Sudan rearranges furniture as independence vote looms
The shiny new headquarters of Sudan’s referendum commission was buzzing with activity on Monday, less than four months ahead of the scheduled start of a seismic vote on whether the country’s oil-producing south should declare independence.
Unfortunately, officials were not all busy putting the final touches to voting registration lists or preparing publicity materials for the region’s inexperienced electorate.
First they had to set up the office — staff, who only moved in around a week ago, bustled around rearranging furniture as they waited for deliveries of everything from computers to curtains.
Today, with just with 115 days, or 81 weekdays, to go until the plebiscite, Sudan remains startlingly unprepared for the vote, promised under a 2005 peace deal that ended decades of civil war between north and south Sudan.
The stakes are high. Analysts fear any delay, or messy outcome to the vote, could spark a return to civil war, with dire consequences for the surrounding region.
Southerners are widely expected to choose independence, and would react angrily to any perceived interference from Khartoum (bent, they say, on keeping control of the region’s oil), or any irregularities that might question the validity of the vote’s outcome.
The members of the commission, who are supposed to organise the referendum, were only appointed in late June, after months of wrangling between northern and southern leaders. The commission’s secretary general Mohamed Osman al-Nujoomi was nominated on Sept. 2, and approved by the president on Wednesday.
At the time of writing, the commission had still not announced a start date for voter registration, or a concrete plan of how it was going to reach and identify millions of voters, spread out across the underdeveloped south and around the world.
No one you ask is prepared to say it is already too late, that Sudan has no hope on meeting the deadline.
And no Sudan analysts you speak to are surprised at the delay and last minute rush. Commentators have long written about the Sudanese government’s often disastrous policy of “strategic delay” – where costly decisions are put off in the hope that other events will intervene.
The only difference this time is that Khartoum’s ever-flexible delaying tactics are coming up against the immovable force of a fixed deadline — southerners insist they will not budge a day beyond the scheduled voting date of January 9, 2011.
Optimists hoping that that vote will still take place on time can take heart from the fact that the commission at last has an office — if you can find it, that is.
There is still no sign outside the premises on an unmade road in Khartoum’s Al Taif district and the most useful landmark for giving driving directions is a hoarding at the turning for the Ona Beauty Centre.

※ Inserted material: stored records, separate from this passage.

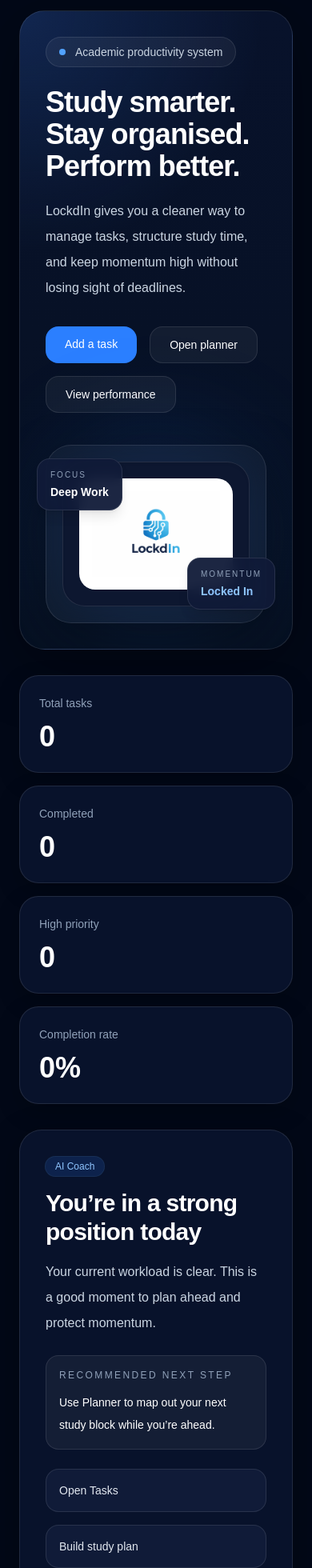
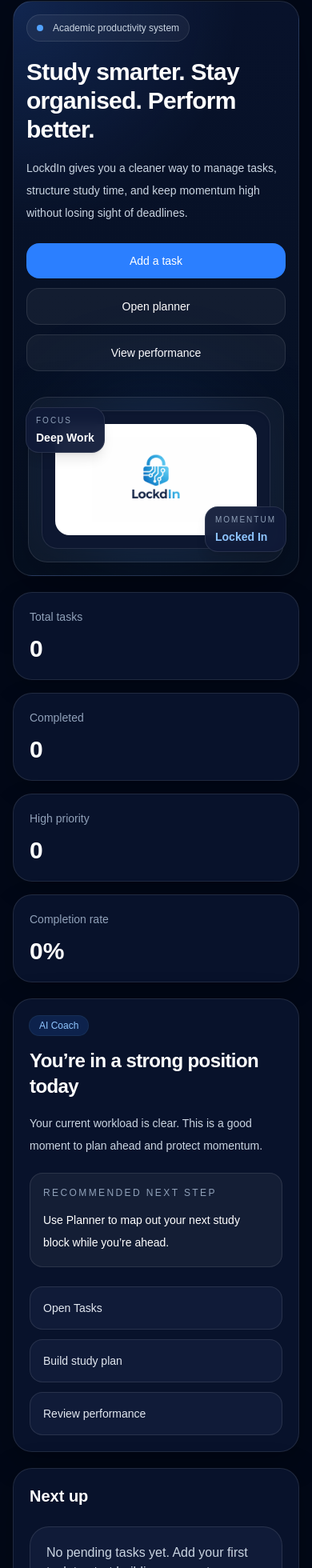
Before and after one commit to lockdinteam-web/LockdIn, a Next.js app: page / in a window 390 px wide. Shown: the part 19-1979 px from the top of the page at 80% size. Built offline with nearby package versions, Linux system fonts and the light colour scheme.

Commit message:
improved iphone spacing

```diff
--- a/app/page.tsx
+++ b/app/page.tsx
@@ -109,42 +109,42 @@ export default function HomePage() {
       : "Your current workload is clear. This is a good moment to plan ahead and protect momentum.";
 
   return (
-    <main className="min-h-screen bg-[#020817] text-white">
-      <div className="mx-auto max-w-7xl px-6 py-8">
-        <div className="space-y-8">
-          <section className="overflow-hidden rounded-[32px] border border-white/10 bg-[radial-gradient(circle_at_top_left,_rgba(59,130,246,0.18),_transparent_35%),linear-gradient(180deg,#08122b_0%,#061021_100%)] p-8 shadow-[0_20px_80px_rgba(0,0,0,0.35)] md:p-10">
-            <div className="flex flex-col gap-10 xl:flex-row xl:items-center xl:justify-between">
+    <main className="min-h-screen overflow-x-hidden bg-[#020817] text-white">
+      <div className="mx-auto w-full max-w-7xl px-4 py-5 sm:px-6 sm:py-8">
+        <div className="space-y-5 sm:space-y-8">
+          <section className="overflow-hidden rounded-[24px] border border-white/10 bg-[radial-gradient(circle_at_top_left,_rgba(59,130,246,0.18),_transparent_35%),linear-gradient(180deg,#08122b_0%,#061021_100%)] p-4 shadow-[0_20px_80px_rgba(0,0,0,0.35)] sm:rounded-[32px] sm:p-8 md:p-10">
+            <div className="flex flex-col gap-8 sm:gap-10 xl:flex-row xl:items-center xl:justify-between">
               <div className="max-w-3xl">
-                <div className="inline-flex items-center gap-3 rounded-full border border-white/10 bg-white/5 px-4 py-2 text-sm text-slate-300">
+                <div className="inline-flex items-center gap-3 rounded-full border border-white/10 bg-white/5 px-3 py-2 text-xs text-slate-300 sm:px-4 sm:text-sm">
                   <span className="h-2 w-2 rounded-full bg-blue-400" />
                   Academic productivity system
                 </div>
 
-                <h1 className="mt-6 text-4xl font-semibold tracking-tight text-white md:text-6xl">
+                <h1 className="mt-5 text-3xl font-semibold tracking-tight text-white sm:mt-6 sm:text-4xl md:text-5xl xl:text-6xl">
                   Study smarter. Stay organised. Perform better.
                 </h1>
 
-                <p className="mt-5 max-w-2xl text-base leading-8 text-slate-300 md:text-lg">
+                <p className="mt-4 max-w-2xl text-sm leading-7 text-slate-300 sm:mt-5 sm:text-base sm:leading-8 md:text-lg">
                   LockdIn gives you a cleaner way to manage tasks, structure study
                   time, and keep momentum high without losing sight of deadlines.
                 </p>
 
-                <div className="mt-8 flex flex-wrap gap-4">
+                <div className="mt-6 grid grid-cols-1 gap-3 sm:mt-8 sm:flex sm:flex-wrap sm:gap-4">
                   <Link
                     href="/tasks"
-                    className="rounded-2xl bg-blue-500 px-6 py-3 text-sm font-medium text-white transition hover:bg-blue-400"
+                    className="w-full rounded-2xl bg-blue-500 px-6 py-3 text-center text-sm font-medium text-white transition hover:bg-blue-400 sm:w-auto"
                   >
                     Add a task
                   </Link>
                   <Link
                     href="/planner"
-                    className="rounded-2xl border border-white/10 bg-white/5 px-6 py-3 text-sm font-medium text-white transition hover:bg-white/10"
+                    className="w-full rounded-2xl border border-white/10 bg-white/5 px-6 py-3 text-center text-sm font-medium text-white transition hover:bg-white/10 sm:w-auto"
                   >
                     Open planner
                   </Link>
                   <Link
                     href="/performance"
-                    className="rounded-2xl border border-white/10 bg-white/5 px-6 py-3 text-sm font-medium text-white transition hover:bg-white/10"
+                    className="w-full rounded-2xl border border-white/10 bg-white/5 px-6 py-3 text-center text-sm font-medium text-white transition hover:bg-white/10 sm:w-auto"
                   >
                     View performance
                   </Link>
@@ -153,11 +153,11 @@ export default function HomePage() {
 
               <div className="relative flex justify-center xl:min-w-[360px] xl:justify-end">
                 <div className="absolute inset-0 flex items-center justify-center">
-                  <div className="h-64 w-64 rounded-full bg-blue-500/15 blur-3xl md:h-80 md:w-80" />
+                  <div className="h-52 w-52 rounded-full bg-blue-500/15 blur-3xl sm:h-64 sm:w-64 md:h-80 md:w-80" />
                 </div>
 
-                <div className="relative rounded-[32px] border border-white/10 bg-white/[0.04] p-5 shadow-[0_20px_60px_rgba(0,0,0,0.35)] backdrop-blur-xl">
-                  <div className="absolute -left-3 top-4 rounded-2xl border border-white/10 bg-[#101b38]/95 px-4 py-3 shadow-lg backdrop-blur">
+                <div className="relative w-full max-w-[320px] rounded-[24px] border border-white/10 bg-white/[0.04] p-4 shadow-[0_20px_60px_rgba(0,0,0,0.35)] backdrop-blur-xl sm:max-w-none sm:rounded-[32px] sm:p-5">
+                  <div className="absolute -left-1 top-3 rounded-2xl border border-white/10 bg-[#101b38]/95 px-3 py-2 shadow-lg backdrop-blur sm:-left-3 sm:top-4 sm:px-4 sm:py-3">
                     <p className="text-[10px] uppercase tracking-[0.2em] text-slate-400">
                       Focus
                     </p>
@@ -166,7 +166,7 @@ export default function HomePage() {
                     </p>
                   </div>
 
-                  <div className="absolute -right-3 bottom-4 rounded-2xl border border-white/10 bg-[#101b38]/95 px-4 py-3 shadow-lg backdrop-blur">
+                  <div className="absolute -right-1 bottom-3 rounded-2xl border border-white/10 bg-[#101b38]/95 px-3 py-2 shadow-lg backdrop-blur sm:-right-3 sm:bottom-4 sm:px-4 sm:py-3">
                     <p className="text-[10px] uppercase tracking-[0.2em] text-slate-400">
                       Momentum
                     </p>
@@ -175,14 +175,14 @@ export default function HomePage() {
                     </p>
                   </div>
 
-                  <div className="rounded-[28px] border border-white/10 bg-[#0d1730] p-5 shadow-inner">
-                    <div className="rounded-[20px] bg-white p-4 md:p-5">
+                  <div className="rounded-[20px] border border-white/10 bg-[#0d1730] p-4 shadow-inner sm:rounded-[28px] sm:p-5">
+                    <div className="rounded-[18px] bg-white p-4 sm:rounded-[20px] sm:p-5">
                       <Image
                         src="/logo.png"
                         alt="LockdIn logo"
                         width={260}
                         height={260}
-                        className="mx-auto h-auto w-[190px] object-contain md:w-[240px]"
+                        className="mx-auto h-auto w-[160px] object-contain sm:w-[190px] md:w-[240px]"
                         priority
                       />
                     </div>
@@ -192,39 +192,39 @@ export default function HomePage() {
             </div>
           </section>
 
-          <section className="grid gap-4 md:grid-cols-2 xl:grid-cols-4">
-            <div className="rounded-3xl border border-white/10 bg-[#08122b] p-6 shadow-[0_10px_30px_rgba(0,0,0,0.2)]">
+          <section className="grid grid-cols-1 gap-4 sm:grid-cols-2 xl:grid-cols-4">
+            <div className="rounded-3xl border border-white/10 bg-[#08122b] p-5 shadow-[0_10px_30px_rgba(0,0,0,0.2)] sm:p-6">
               <p className="text-sm text-slate-400">Total tasks</p>
-              <p className="mt-3 text-4xl font-semibold">{tasks.length}</p>
+              <p className="mt-3 text-3xl font-semibold sm:text-4xl">{tasks.length}</p>
             </div>
 
-            <div className="rounded-3xl border border-white/10 bg-[#08122b] p-6 shadow-[0_10px_30px_rgba(0,0,0,0.2)]">
+            <div className="rounded-3xl border border-white/10 bg-[#08122b] p-5 shadow-[0_10px_30px_rgba(0,0,0,0.2)] sm:p-6">
               <p className="text-sm text-slate-400">Completed</p>
-              <p className="mt-3 text-4xl font-semibold">{stats.completed}</p>
+              <p className="mt-3 text-3xl font-semibold sm:text-4xl">{stats.completed}</p>
             </div>
 
-            <div className="rounded-3xl border border-white/10 bg-[#08122b] p-6 shadow-[0_10px_30px_rgba(0,0,0,0.2)]">
+            <div className="rounded-3xl border border-white/10 bg-[#08122b] p-5 shadow-[0_10px_30px_rgba(0,0,0,0.2)] sm:p-6">
               <p className="text-sm text-slate-400">High priority</p>
-              <p className="mt-3 text-4xl font-semibold">{stats.highPriority}</p>
+              <p className="mt-3 text-3xl font-semibold sm:text-4xl">{stats.highPriority}</p>
             </div>
 
-            <div className="rounded-3xl border border-white/10 bg-[#08122b] p-6 shadow-[0_10px_30px_rgba(0,0,0,0.2)]">
+            <div className="rounded-3xl border border-white/10 bg-[#08122b] p-5 shadow-[0_10px_30px_rgba(0,0,0,0.2)] sm:p-6">
               <p className="text-sm text-slate-400">Completion rate</p>
-              <p className="mt-3 text-4xl font-semibold">{stats.completionRate}%</p>
+              <p className="mt-3 text-3xl font-semibold sm:text-4xl">{stats.completionRate}%</p>
             </div>
           </section>
 
-          <section className="grid gap-6 xl:grid-cols-[1.35fr_0.85fr]">
-            <div className="rounded-[28px] border border-white/10 bg-[#08122b] p-8 shadow-[0_10px_40px_rgba(0,0,0,0.25)]">
-              <div className="flex flex-col gap-6 md:flex-row md:items-start md:justify-between">
+          <section className="grid gap-5 xl:grid-cols-[1.35fr_0.85fr] xl:gap-6">
+            <div className="rounded-[24px] border border-white/10 bg-[#08122b] p-5 shadow-[0_10px_40px_rgba(0,0,0,0.25)] sm:rounded-[28px] sm:p-8">
+              <div className="flex flex-col gap-5 sm:gap-6 md:flex-row md:items-start md:justify-between">
                 <div className="max-w-2xl">
                   <div className="inline-flex rounded-full bg-blue-500/15 px-3 py-1 text-xs font-medium text-blue-300 ring-1 ring-blue-400/20">
                     AI Coach
                   </div>
-                  <h2 className="mt-4 text-3xl font-semibold tracking-tight">
+                  <h2 className="mt-4 text-2xl font-semibold tracking-tight sm:text-3xl">
                     {coachTitle}
                   </h2>
-                  <p className="mt-4 text-base leading-8 text-slate-300">
+                  <p className="mt-4 text-sm leading-7 text-slate-300 sm:text-base sm:leading-8">
                     {coachMessage}
                   </p>
                 </div>
@@ -245,7 +245,7 @@ export default function HomePage() {
                 </div>
               </div>
 
-              <div className="mt-6 grid gap-4 md:grid-cols-3">
+              <div className="mt-6 grid grid-cols-1 gap-3 md:grid-cols-3 md:gap-4">
                 <Link
                   href="/tasks"
                   className="rounded-2xl border border-white/10 bg-[#101b38] p-4 text-sm text-slate-200 transition hover:border-blue-400"
@@ -267,20 +267,20 @@ export default function HomePage() {
               </div>
             </div>
 
-            <div className="rounded-[28px] border border-white/10 bg-[#08122b] p-8 shadow-[0_10px_40px_rgba(0,0,0,0.25)]">
-              <h3 className="text-2xl font-semibold">Next up</h3>
+            <div className="rounded-[24px] border border-white/10 bg-[#08122b] p-5 shadow-[0_10px_40px_rgba(0,0,0,0.25)] sm:rounded-[28px] sm:p-8">
+              <h3 className="text-xl font-semibold sm:text-2xl">Next up</h3>
 
               {stats.nextTask ? (
-                <div className="mt-6 rounded-3xl border border-white/10 bg-[#101b38] p-6">
-                  <div className="flex items-start justify-between gap-4">
-                    <div>
-                      <p className="text-lg font-semibold">{stats.nextTask.title}</p>
+                <div className="mt-6 rounded-3xl border border-white/10 bg-[#101b38] p-5 sm:p-6">
+                  <div className="flex flex-col gap-4 sm:flex-row sm:items-start sm:justify-between">
+                    <div className="min-w-0">
+                      <p className="text-lg font-semibold break-words">{stats.nextTask.title}</p>
                       <p className="mt-2 text-sm text-slate-400">
                         {stats.nextTask.module}
                       </p>
                     </div>
                     <span
-                      className={`rounded-full px-3 py-1 text-xs font-medium ${getPriorityBadge(
+                      className={`w-fit rounded-full px-3 py-1 text-xs font-medium ${getPriorityBadge(
                         stats.nextTask.priority
                       )}`}
                     >
@@ -304,26 +304,26 @@ export default function HomePage() {
 
                   <Link
                     href="/tasks"
-                    className="mt-6 inline-flex rounded-2xl bg-blue-500 px-5 py-3 text-sm font-medium text-white transition hover:bg-blue-400"
+                    className="mt-6 inline-flex w-full justify-center rounded-2xl bg-blue-500 px-5 py-3 text-sm font-medium text-white transition hover:bg-blue-400 sm:w-auto"
                   >
                     Go to tasks
                   </Link>
                 </div>
               ) : (
-                <div className="mt-6 rounded-3xl border border-white/10 bg-[#101b38] p-6 text-slate-300">
+                <div className="mt-6 rounded-3xl border border-white/10 bg-[#101b38] p-5 text-slate-300 sm:p-6">
                   No pending tasks yet. Add your first task to start building momentum.
                 </div>
               )}
             </div>
           </section>
 
-          <section className="grid gap-6 xl:grid-cols-[1.2fr_0.8fr]">
-            <div className="rounded-[28px] border border-white/10 bg-[#08122b] p-8 shadow-[0_10px_40px_rgba(0,0,0,0.25)]">
-              <div className="flex items-center justify-between">
-                <h3 className="text-2xl font-semibold">Recent Tasks</h3>
+          <section className="grid gap-5 xl:grid-cols-[1.2fr_0.8fr] xl:gap-6">
+            <div className="rounded-[24px] border border-white/10 bg-[#08122b] p-5 shadow-[0_10px_40px_rgba(0,0,0,0.25)] sm:rounded-[28px] sm:p-8">
+              <div className="flex items-center justify-between gap-4">
+                <h3 className="text-xl font-semibold sm:text-2xl">Recent Tasks</h3>
                 <Link
                   href="/tasks"
-                  className="text-sm font-medium text-blue-400 transition hover:text-blue-300"
+                  className="shrink-0 text-sm font-medium text-blue-400 transition hover:text-blue-300"
                 >
                   View all
                 </Link>
@@ -338,12 +338,12 @@ export default function HomePage() {
                   stats.recent.map((task) => (
                     <div
                       key={task.id}
-                      className="rounded-2xl border border-white/10 bg-[#101b38] p-5"
+                      className="rounded-2xl border border-white/10 bg-[#101b38] p-4 sm:p-5"
                     >
-                      <div className="flex items-start justify-between gap-4">
-                        <div>
+                      <div className="flex flex-col gap-4 sm:flex-row sm:items-start sm:justify-between">
+                        <div className="min-w-0">
                           <p
-                            className={`text-base font-medium ${
+                            className={`text-base font-medium break-words ${
                               task.completed ? "text-slate-500 line-through" : "text-white"
                             }`}
                           >
@@ -356,7 +356,7 @@ export default function HomePage() {
                         </div>
 
                         <span
-                          className={`rounded-full px-3 py-1 text-xs font-medium ${getPriorityBadge(
+                          className={`w-fit rounded-full px-3 py-1 text-xs font-medium ${getPriorityBadge(
                             task.priority
                           )}`}
                         >
@@ -369,13 +369,13 @@ export default function HomePage() {
               </div>
             </div>
 
-            <div className="rounded-[28px] border border-white/10 bg-[#08122b] p-8 shadow-[0_10px_40px_rgba(0,0,0,0.25)]">
-              <h3 className="text-2xl font-semibold">Quick Access</h3>
+            <div className="rounded-[24px] border border-white/10 bg-[#08122b] p-5 shadow-[0_10px_40px_rgba(0,0,0,0.25)] sm:rounded-[28px] sm:p-8">
+              <h3 className="text-xl font-semibold sm:text-2xl">Quick Access</h3>
 
               <div className="mt-6 grid gap-4">
                 <Link
                   href="/tasks"
-                  className="rounded-2xl border border-white/10 bg-[#101b38] p-5 transition hover:border-blue-400"
+                  className="rounded-2xl border border-white/10 bg-[#101b38] p-4 transition hover:border-blue-400 sm:p-5"
                 >
                   <p className="text-lg font-medium">Tasks</p>
                   <p className="mt-2 text-sm leading-6 text-slate-400">
@@ -385,7 +385,7 @@ export default function HomePage() {
 
                 <Link
                   href="/planner"
-                  className="rounded-2xl border border-white/10 bg-[#101b38] p-5 transition hover:border-blue-400"
+                  className="rounded-2xl border border-white/10 bg-[#101b38] p-4 transition hover:border-blue-400 sm:p-5"
                 >
                   <p className="text-lg font-medium">Planner</p>
                   <p className="mt-2 text-sm leading-6 text-slate-400">
@@ -395,7 +395,7 @@ export default function HomePage() {
 
                 <Link
                   href="/performance"
-                  className="rounded-2xl border border-white/10 bg-[#101b38] p-5 transition hover:border-blue-400"
+                  className="rounded-2xl border border-white/10 bg-[#101b38] p-4 transition hover:border-blue-400 sm:p-5"
                 >
                   <p className="text-lg font-medium">Performance</p>
                   <p className="mt-2 text-sm leading-6 text-slate-400">
--- a/components/AppShell.tsx
+++ b/components/AppShell.tsx
@@ -6,9 +6,9 @@ type AppShellProps = {
 
 export default function AppShell({ children }: AppShellProps) {
   return (
-    <div className="flex min-h-screen bg-slate-950">
+    <div className="flex min-h-screen overflow-x-hidden bg-slate-950">
       <Sidebar />
-      <main className="flex-1">{children}</main>
+      <main className="min-w-0 flex-1">{children}</main>
     </div>
   );
 }
--- a/package.json
+++ b/package.json
@@ -9,6 +9,7 @@
     "lint": "eslint"
   },
   "dependencies": {
+    "@clerk/nextjs": "^7.0.8",
     "lucide-react": "^1.7.0",
     "next": "16.2.2",
     "react": "19.2.4",
```
Also changed, not shown: 1 other file (tests, documents, lock files or other folders).
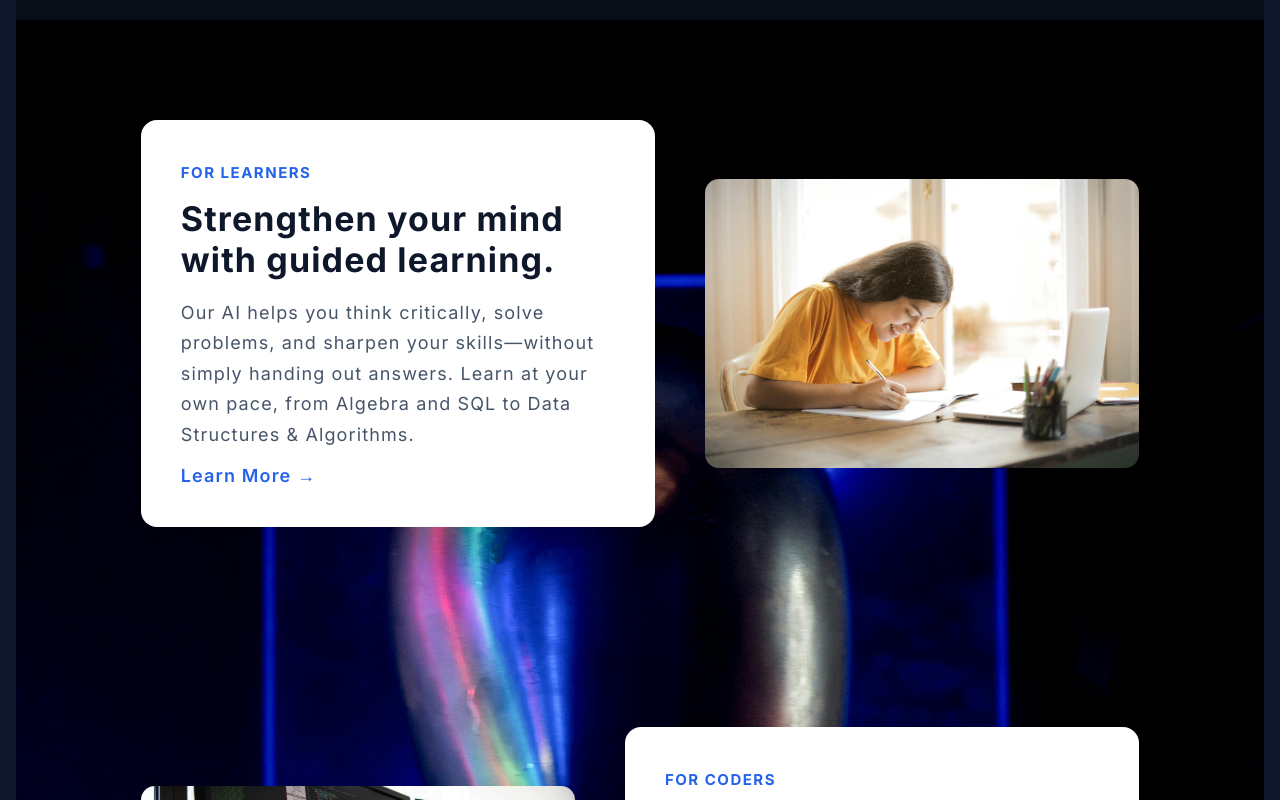
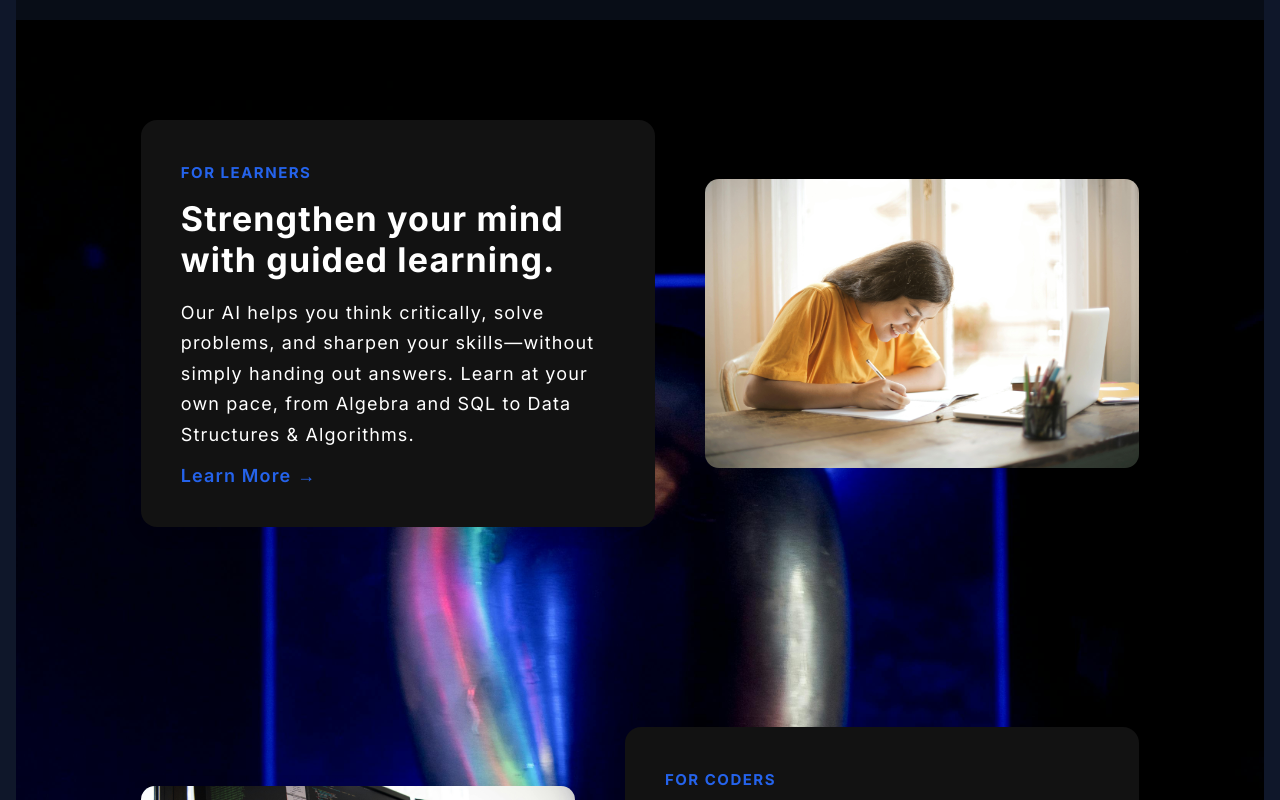
Before and after one commit to programyash/SIH_FINAL_PROTOTYPE, a React (Create React App) app in the folder frontend/: page / in a window 1280 px wide. Shown: the part 780-1580 px from the top of the page. Built offline with nearby package versions, Linux system fonts and the light colour scheme; grey boxes are pictures that could not be loaded.

Commit message:
Update Home.scss

```diff
--- a/frontend/src/scss/Home.scss
+++ b/frontend/src/scss/Home.scss
@@ -17,6 +17,7 @@
 .hero {
   width: 100%;
   height: 98vh;
+
   h1 {
     font-size: 50px;
     line-height: 1.4;
@@ -91,7 +92,7 @@
 
   .text {
     flex: 1;
-    background: #fff;
+    background: #121212;
     padding: 40px;
     border-radius: 16px;
     box-shadow: 0 6px 20px rgba(0, 0, 0, 0.08);
@@ -108,14 +109,14 @@
     h2 {
       font-size: 34px;
       margin-bottom: 18px;
-      color: #0f172a;
+      color: #fff ;
       font-weight: 700;
     }
 
     p {
       font-size: 18px;
       line-height: 1.7;
-      color: #475569;
+      color: #fff;
       margin-bottom: 15px;
     }
   }
@@ -164,7 +165,7 @@
   align-items: center;
 
   .roadmap-container {
-    background: rgba(255, 255, 255, 0.95);
+    background: #121212;;
     border-radius: 18px;
     padding: 60px 40px;
     max-width: 900px;
@@ -175,7 +176,7 @@
     h1 {
       font-size: 38px;
       font-weight: 700;
-      color: #0f172a;
+      color: #fff;
       margin-bottom: 18px;
 
       span {
@@ -187,7 +188,7 @@
 
     p {
       font-size: 18px;
-      color: #475569;
+      color: #fff;
       margin-bottom: 30px;
       line-height: 1.6;
     }
```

Later in the week, the commission announced it had decided on the design of the registration forms, but not where they would be printed.
As I sat inside the new offices waiting for a briefing, a passing official broke open a packet of multi-coloured drinks coasters and handed them out, one for each new desk.